The six-county region’s median sales price rose a whopping 24.7% from May 2020 to a record $667,000 last month, according to data released Tuesday by data firm DQNews.
Sales also surged from a year earlier.The big leap in numbers from a year earlier is partly due to a once-in-a-lifetime comparison.
The data reflect closed sales, meaning the 2020 data covered mostly deals that opened escrow during March and April 2020 — the height of the coronavirus lockdowns. At the time, sales had plunged and price growth slowed.
As those lockdowns eased, the housing market roared back to life both locally and nationally, spurred by record low mortgage rates and a desire for more space during the pandemic. The number of investor sales is also on the rise, as deep-pocketed individuals and companies look to acquire single-family houses to rent out or renovate.
Median home prices in the region have risen by double digits for 10 consecutive months and new records are being set both regionally and locally.
It’s unclear how long such rapid increases will continue, and many buyers worry they are being priced out of the market.
Selma Hepp, deputy chief economist with CoreLogic, said she expects home-price appreciation to slow from today’s torrid levels, though she doesn’t see price declines on the horizon.
Some data are pointing in the direction of a potential slowdown.An index of national home-buyer demand from real estate brokerage Redfin has fallen 14% from a peak in April. The index factors in requests for home tours and other services the company provides.
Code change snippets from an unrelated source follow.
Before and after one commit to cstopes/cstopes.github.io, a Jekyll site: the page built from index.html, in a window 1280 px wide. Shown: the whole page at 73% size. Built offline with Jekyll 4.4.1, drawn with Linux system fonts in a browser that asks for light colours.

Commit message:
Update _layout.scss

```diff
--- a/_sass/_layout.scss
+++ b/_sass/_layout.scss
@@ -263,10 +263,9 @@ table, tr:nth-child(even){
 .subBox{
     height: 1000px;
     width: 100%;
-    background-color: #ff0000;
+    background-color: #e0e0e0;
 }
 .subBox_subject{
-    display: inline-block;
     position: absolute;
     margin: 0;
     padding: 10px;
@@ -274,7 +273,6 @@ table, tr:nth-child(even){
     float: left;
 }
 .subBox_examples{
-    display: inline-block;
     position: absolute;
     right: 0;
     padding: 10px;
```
The number of home sales entering escrow is also falling nationally and in L.A. County, but those rates are still above the comparable time period in 2019 and 2018, in addition to 2020, according to Redfin.
Taylor Marr, lead economist with Redfin, said the apparent slowdown is slight and might mean buyers will just have an easier time getting their offers accepted without having to waive contingencies, which allow buyers to back out of a deal without penalties if an appraisal doesn’t come through or an inspection turns up a problem.
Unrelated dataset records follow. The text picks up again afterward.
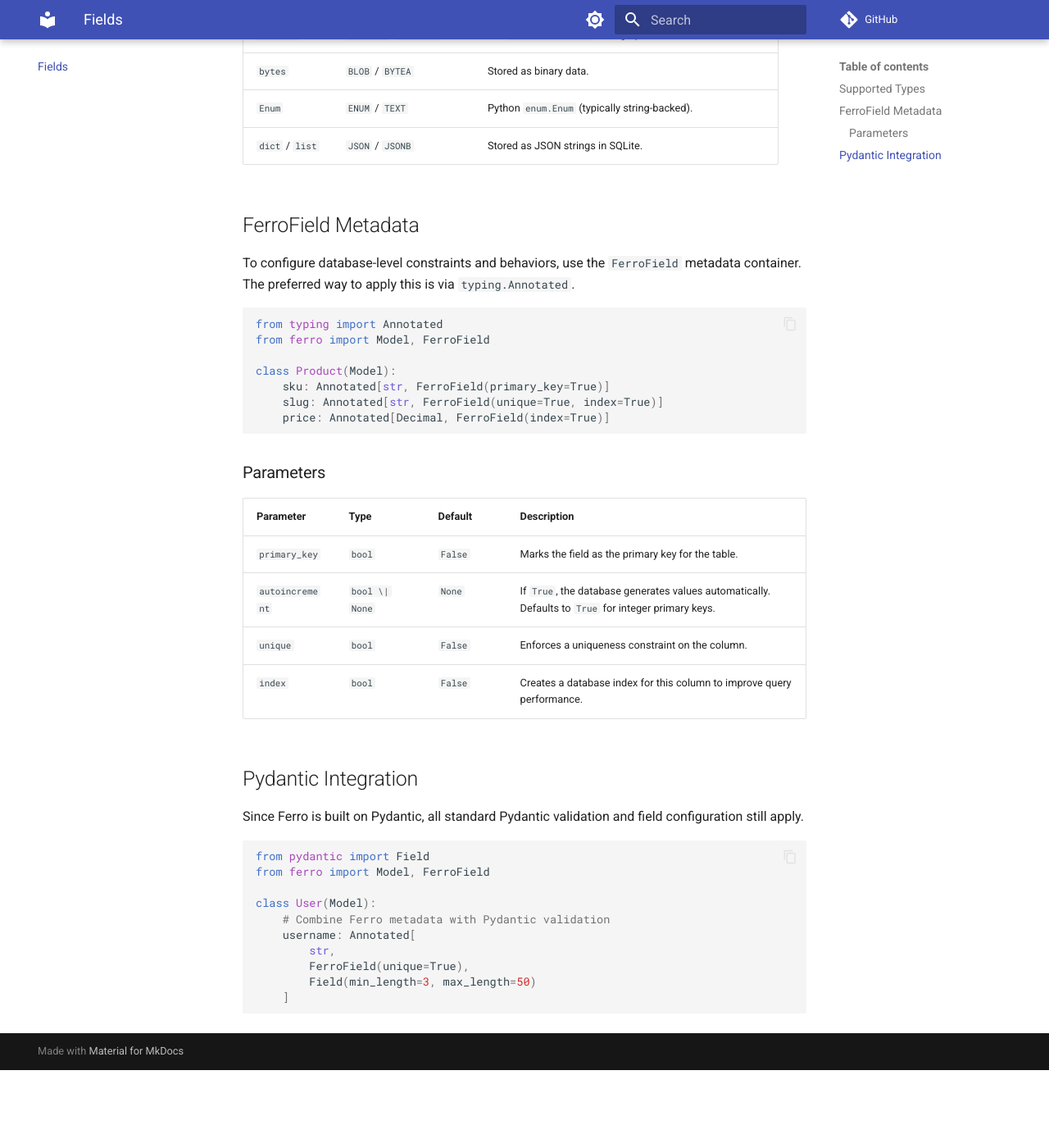
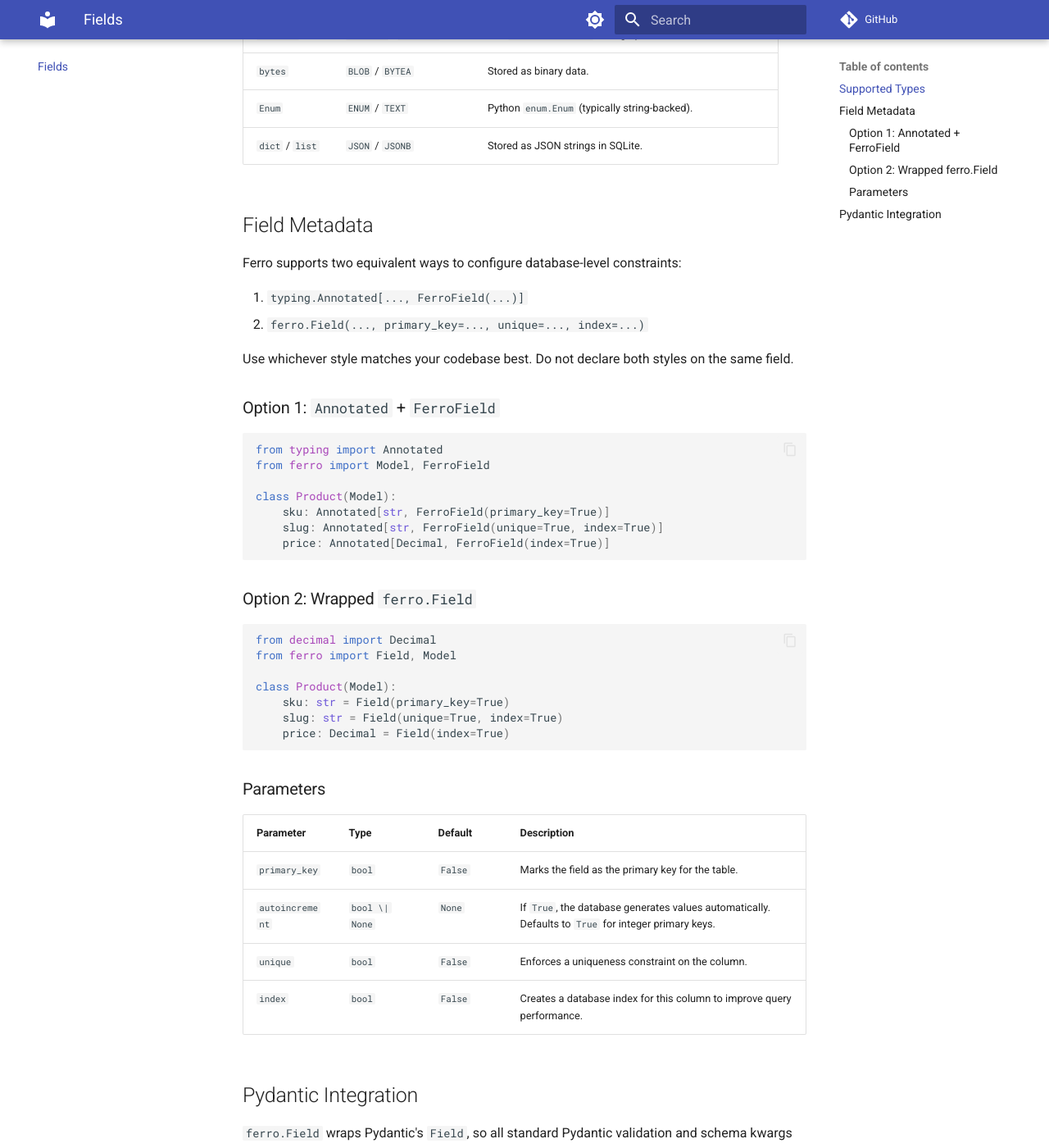
Before and after one commit to syn54x/ferro-orm, an MkDocs documentation site: the page built from docs/fields.md, in a window 1280 px wide and 1400 px high, scrolled down 715 px. Shown: the whole window at 82% size. Built offline with MkDocs 1.6.1 and Material for MkDocs 9.7.7, drawn with Linux system fonts in a browser that asks for light colours; comment, search, counter and statistics services are not loaded; before the commit the page ends 2020 px from its top, so only the background shows below that; some of the changed text lies outside the part shown.

Commit message:
docs: update docstrings and docs pages

````diff
--- a/docs/fields.md
+++ b/docs/fields.md
@@ -18,9 +18,17 @@ Ferro supports a wide range of Python types, automatically mapping them to the m
 | `Enum` | `ENUM` / `TEXT` | Python `enum.Enum` (typically string-backed). |
 | `dict` / `list` | `JSON` / `JSONB` | Stored as JSON strings in SQLite. |
 
-## FerroField Metadata
+## Field Metadata
 
-To configure database-level constraints and behaviors, use the `FerroField` metadata container. The preferred way to apply this is via `typing.Annotated`.
+Ferro supports two equivalent ways to configure database-level constraints:
+
+1. `typing.Annotated[..., FerroField(...)]`
+2. `ferro.Field(..., primary_key=..., unique=..., index=...)`
+
+Use whichever style matches your codebase best.
+Do not declare both styles on the same field.
+
+### Option 1: `Annotated` + `FerroField`
 
 ```python
 from typing import Annotated
@@ -30,6 +38,18 @@ class Product(Model):
     sku: Annotated[str, FerroField(primary_key=True)]
     slug: Annotated[str, FerroField(unique=True, index=True)]
     price: Annotated[Decimal, FerroField(index=True)]
+```
+
+### Option 2: Wrapped `ferro.Field`
+
+```python
+from decimal import Decimal
+from ferro import Field, Model
+
+class Product(Model):
+    sku: str = Field(primary_key=True)
+    slug: str = Field(unique=True, index=True)
+    price: Decimal = Field(index=True)
 ```
 
 ### Parameters
@@ -43,17 +63,18 @@ class Product(Model):
 
 ## Pydantic Integration
 
-Since Ferro is built on Pydantic, all standard Pydantic validation and field configuration still apply.
+`ferro.Field` wraps Pydantic's `Field`, so all standard Pydantic validation and schema kwargs still apply:
 
 ```python
-from pydantic import Field
-from ferro import Model, FerroField
+from ferro import Field, Model
 
 class User(Model):
-    # Combine Ferro metadata with Pydantic validation
-    username: Annotated[
-        str,
-        FerroField(unique=True),
-        Field(min_length=3, max_length=50)
-    ]
+    username: str = Field(
+        unique=True,
+        min_length=3,
+        max_length=50,
+        description="Public handle"
+    )
 ```
+
+If you prefer `Annotated`, you can also compose `FerroField` with `pydantic.Field(...)` metadata in the same annotation.
--- a/docs/migrations.md
+++ b/docs/migrations.md
@@ -47,6 +47,6 @@ Ferro's migration bridge ensures high fidelity between your code and the databas
 
 -   **Nullability**: Automatically detects whether a field is required or optional (e.g., `str` vs `str | None`).
 -   **Complex Types**: Correctly maps Enums, Decimals, UUIDs, and JSON fields to the appropriate database-native types.
--   **Constraints**: Translates `primary_key`, `unique`, and `index` metadata directly into the migration script.
+-   **Constraints**: Translates `primary_key`, `unique`, and `index` metadata (from `FerroField` or `ferro.Field`) directly into the migration script.
 -   **Foreign Keys**: Automatically generates `FOREIGN KEY` constraints, including custom `on_delete` behaviors like `CASCADE` or `SET NULL`.
 -   **Join Tables**: Automatically discovers and includes hidden join tables for Many-to-Many relationships.
````
Also changed, not shown: docs/api/field-metadata.md (+4 -0 lines), docs/models.md (+12 -1 lines), .github/pull_request_template.md (added), 2 other files.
“It appears that a healthier market may finally be on the horizon even if it doesn’t come with a discount,” Marr said.
This article is written by Andrew Khouri from The Los Angeles Times and was legally licensed via the Tribune Content Agency through the Industry Dive publisher network. Please direct all licensing questions to firstname.lastname@example.org.